[[ ENTRIES PROVIDED, beginning ]]
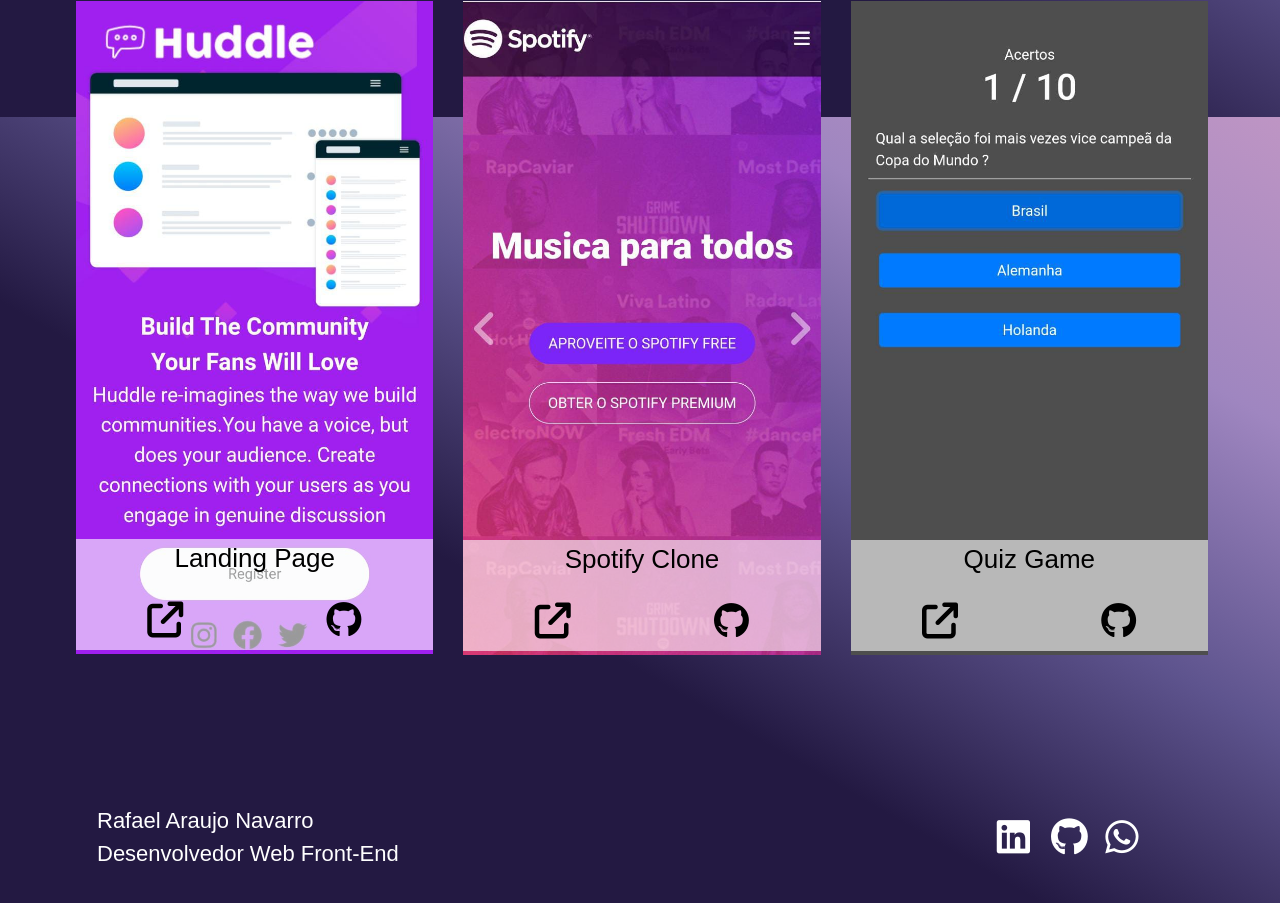
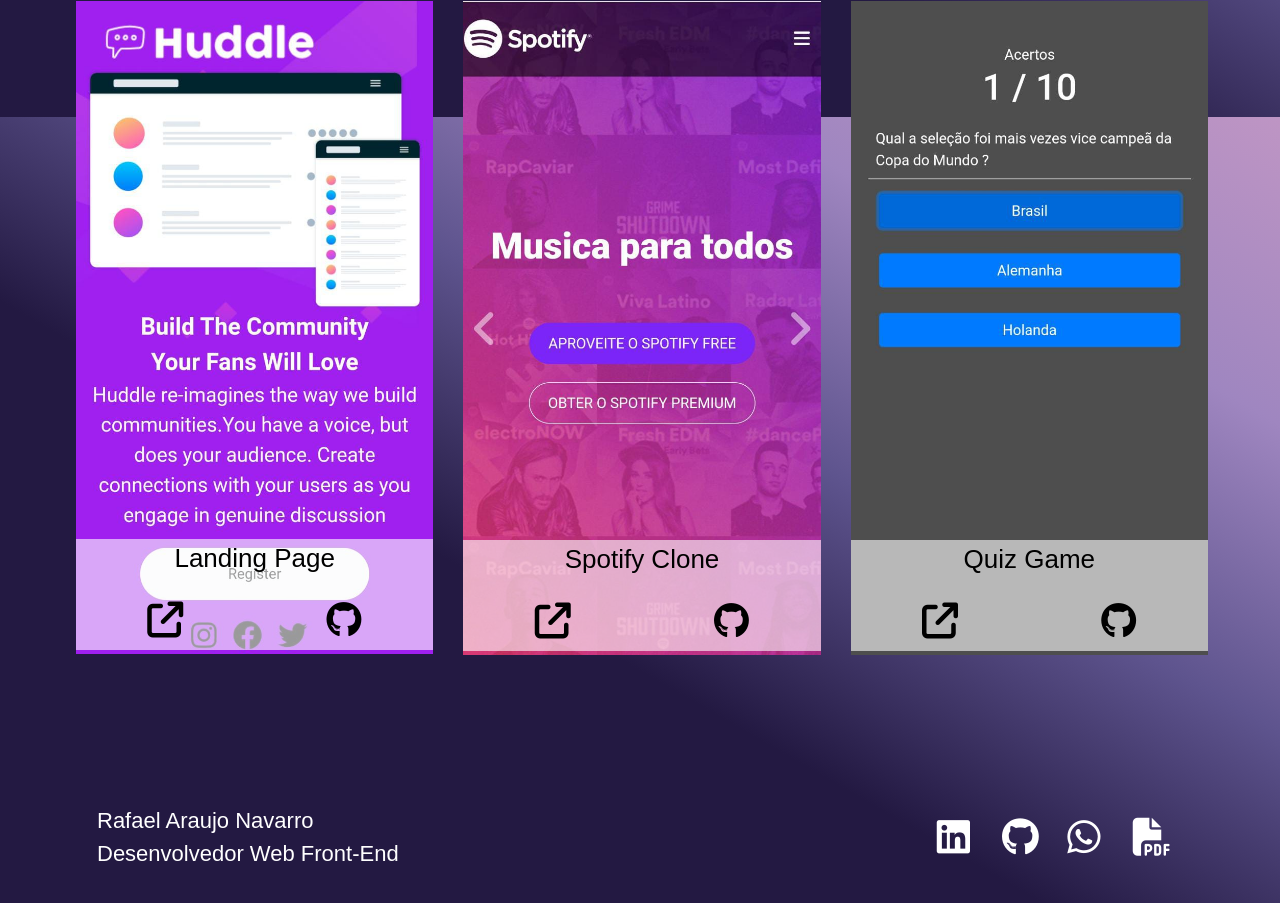
Before and after one commit to Rafael0125/portfolio-v3, a plain HTML site: page index.html in a window 1280 px wide. Shown: the part 2283-3186 px from the top of the page. Drawn offline with nearby package versions, Linux system fonts and the light colour scheme.

Commit message:
Inclusão do curriculo

```diff
--- a/index.html
+++ b/index.html
@@ -772,7 +772,7 @@
                                                 </a>
                                             </div>
 
-                                            <div id="iconesRodape" class="col-3 mx-1 pt-2 pb-2">
+                                            <div id="iconesRodape" class="col-3 pt-2 pb-2">
                                                 <a class="" href="https://github.com/Rafael0125" >
                                                     <i class="fa-brands fa-github"></i>
                                                 </a>
@@ -781,6 +781,12 @@
                                             <div id="iconesRodape" class="col-3 pt-2 pb-2">
                                                 <a href="https://api.whatsapp.com/send?phone=5511977689743">
                                                     <i class="fa-brands fa-whatsapp"></i>
+                                                </a>
+                                            </div>
+
+                                            <div id="iconesRodape" class="col-3 pt-2 pb-2">
+                                                <a href="https://drive.google.com/file/d/1-1UAL6kZfKYLOq8zKxNsxFPY36zXkzzH/view?usp=share_link">
+                                                    <i class="fa-solid fa-file-pdf"></i>
                                                 </a>
                                             </div>
 
```
Also changed, not shown: 1 other file.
[[ ENTRIES PROVIDED, end ]]
**INSTRUCTIONS FOR THE TASK:**
For this exercise, gather every line of the data that contains the word "github".

**REPLY:**
                                                 <a class="" href="https://github.com/Rafael0125" >
                                                     <i class="fa-brands fa-github"></i>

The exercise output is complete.